Women's Caucus for Art artists exhibiting work

Alma Grand ● Avrel Menkes ● Barbara Robinson ● Bonnie MacAllister ● Cherie Redlinger ● Constance McBride
Cynthia Brannvall ● Cynthia Farrell Johnson ● Danielle Mužina ● Deborah Walmer ● Eileen Shaloum 
Ellen Maidman-Tanner ● Ghia Haddad ● Heather Stivison ● laura paladini ● Linda Andrei ● Linda Lowery
Lisa Grand Murphy ● Lisa Noble ● Manju Sadarangani ● Marla McLean ● Pauline Hudel Smith
Rhonda Urdang ● Sarah Schneiderman ● Sinan Leong Revell ● Susan Lenz ● Tanya Momi ● Tronja Anglero


1st Place
Rise of Eve
by Tronja Anglero

Rise of Eve by Tronja Anglero

2nd Place

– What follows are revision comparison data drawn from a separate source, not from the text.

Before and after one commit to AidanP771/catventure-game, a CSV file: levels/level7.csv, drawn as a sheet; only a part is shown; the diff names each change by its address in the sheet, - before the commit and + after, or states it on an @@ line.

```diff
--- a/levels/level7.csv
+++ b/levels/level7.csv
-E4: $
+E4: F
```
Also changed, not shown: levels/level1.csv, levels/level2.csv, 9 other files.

Kusama with Wings
by Eileen Shaloum

3rd Place
Susanna and the Vigilantes
Danielle Mužina

Honorable Mention


by Linda Andrei

When God Was A Woman

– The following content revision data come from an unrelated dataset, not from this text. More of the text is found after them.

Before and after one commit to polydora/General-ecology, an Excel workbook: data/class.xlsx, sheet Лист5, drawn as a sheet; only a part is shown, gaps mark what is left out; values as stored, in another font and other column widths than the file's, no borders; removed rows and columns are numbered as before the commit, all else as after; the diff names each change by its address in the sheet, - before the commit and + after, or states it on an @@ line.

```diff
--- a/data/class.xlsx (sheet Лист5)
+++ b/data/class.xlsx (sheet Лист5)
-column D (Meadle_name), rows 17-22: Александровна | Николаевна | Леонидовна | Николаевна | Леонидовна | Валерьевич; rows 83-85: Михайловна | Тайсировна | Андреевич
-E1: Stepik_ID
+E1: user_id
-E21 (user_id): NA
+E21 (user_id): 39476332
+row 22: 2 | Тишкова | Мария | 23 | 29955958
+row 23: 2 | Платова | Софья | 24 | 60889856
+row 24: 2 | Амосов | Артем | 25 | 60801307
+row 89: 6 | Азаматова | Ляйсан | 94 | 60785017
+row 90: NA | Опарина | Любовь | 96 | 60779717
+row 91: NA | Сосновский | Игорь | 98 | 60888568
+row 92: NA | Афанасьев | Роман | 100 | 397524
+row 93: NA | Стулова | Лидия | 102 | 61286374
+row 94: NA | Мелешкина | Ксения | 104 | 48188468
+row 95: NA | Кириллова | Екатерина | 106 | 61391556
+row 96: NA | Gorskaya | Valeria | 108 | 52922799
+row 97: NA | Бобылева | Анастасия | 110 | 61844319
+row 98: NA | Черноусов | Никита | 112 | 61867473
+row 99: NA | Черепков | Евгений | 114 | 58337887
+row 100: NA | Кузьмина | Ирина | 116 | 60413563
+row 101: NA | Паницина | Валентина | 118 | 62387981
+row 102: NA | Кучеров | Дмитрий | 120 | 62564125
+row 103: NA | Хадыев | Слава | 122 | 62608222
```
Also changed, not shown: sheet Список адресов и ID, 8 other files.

by Linda Andrei

by Pauline Hudel Smith

About the Juror: Dr. Yemonja Smalls

Dr. Yemonja Smalls is an artist with very little formal artistic training. Originally from Hershey, PA, but a recent Chicago, IL to Baltimore, MD transplant, she works in the Maryland Department of Health’s Developmental Disabilities Administration as the State Director of Coordination for Community Services or Case management. 


Yemonja completed her pre-doctoral internship at Johns Hopkins School of Medicine and the Kennedy Krieger Institute and received her doctorate from Louisiana State University in clinical psychology. She is expanding her clinical skills with a master’s degree in Art Therapy from the School of the Art Institute of Chicago, with maintained interest in addressing the importance of self-care in the workplace where helpers experience high rates of compassion fatigue and burnout due to secondary trauma. 

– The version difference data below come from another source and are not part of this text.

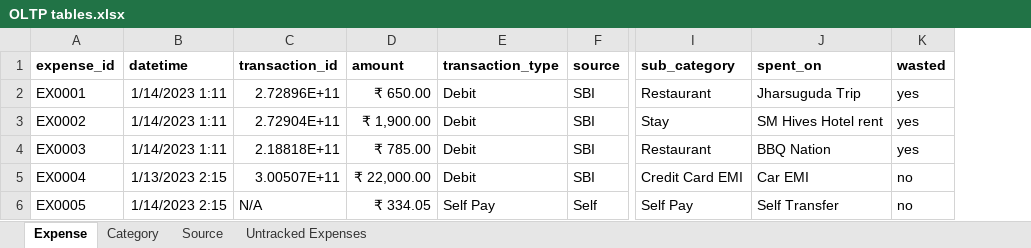
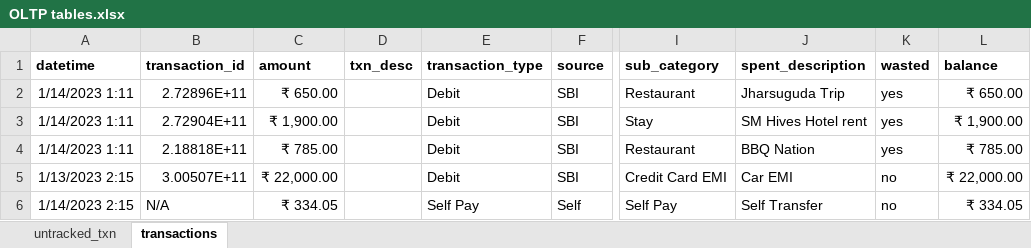
Before and after one commit to Francis070/Expense_Analyser, an Excel workbook: OLTP tables.xlsx, sheet transactions, drawn as a sheet; only a part is shown, gaps mark what is left out; values as stored, in another font and other column widths than the file's, no borders; removed rows and columns are numbered as before the commit, all else as after; the diff names each change by its address in the sheet, - before the commit and + after, or states it on an @@ line.

```diff
--- a/OLTP tables.xlsx (sheet transactions)
+++ b/OLTP tables.xlsx (sheet transactions)
-sheet tab: Expense
+sheet tab: transactions
-sheet tab: Untracked Expenses
+sheet tab: untracked_txn
-sheet tab: Category
-sheet tab: Source
@@ sheet tab order changed: untracked_txn | transactions @@
-column A (expense_id), rows 2-6: EX0001 | EX0002 | EX0003 | EX0004 | EX0005
+column D (txn_desc), empty
+column L (balance), rows 2-6: ₹ 650.00 | ₹ 1,900.00 | ₹ 785.00 | ₹ 22,000.00 | ₹ 334.05
-J1: spent_on
+J1: spent_description
```
Also changed, not shown: sheet untracked_txn, OLAP tables.xlsx, 7 other files.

Yemonja’s creations have been exhibited in the Chicago Museum of Science and Industry, on the set of the famous Fox Hit TV show “Empire”, Harold Washington Library, South Side Community Art Center, Gallery Guichard, Howard University, Hill Center Galleries, the Sojourner Family Peace Center among others, and reside in various private collections across the nation.

As the author and illustrator of “The Day It Rained, Yemonja has also sought to bring creative opportunities for children and their parents to discuss the challenges that dementia presents on the family structure.

When used to define a relationship, the uttered words, “it's complicated” suggest hidden or unexplained snags, trickiness, or entanglement that blur the beauty of the bond. Yemonja selects and assembles mixed media to convey the complexities that color relationships. In many of her creations, she explores both a metaphorical and literal process of breaking, tearing, hiding, layering, and cementing to yield insight into what creates and maintains unions. 

Through deconstructed and re-assembled materials, Yemonja presents multifaceted layers of said connections with precision. She presents reflections of life/death, self-love, soul-ties, and work-life balance, to name a few, for viewer dialogue. She often examines underlying trauma and its eruption onto the public life stage of many. She then visually knits pieces to build a reflection of peace and stability birthed within chaos. The chemistry of colors combined is held together, and even in fracture, everything remains whole.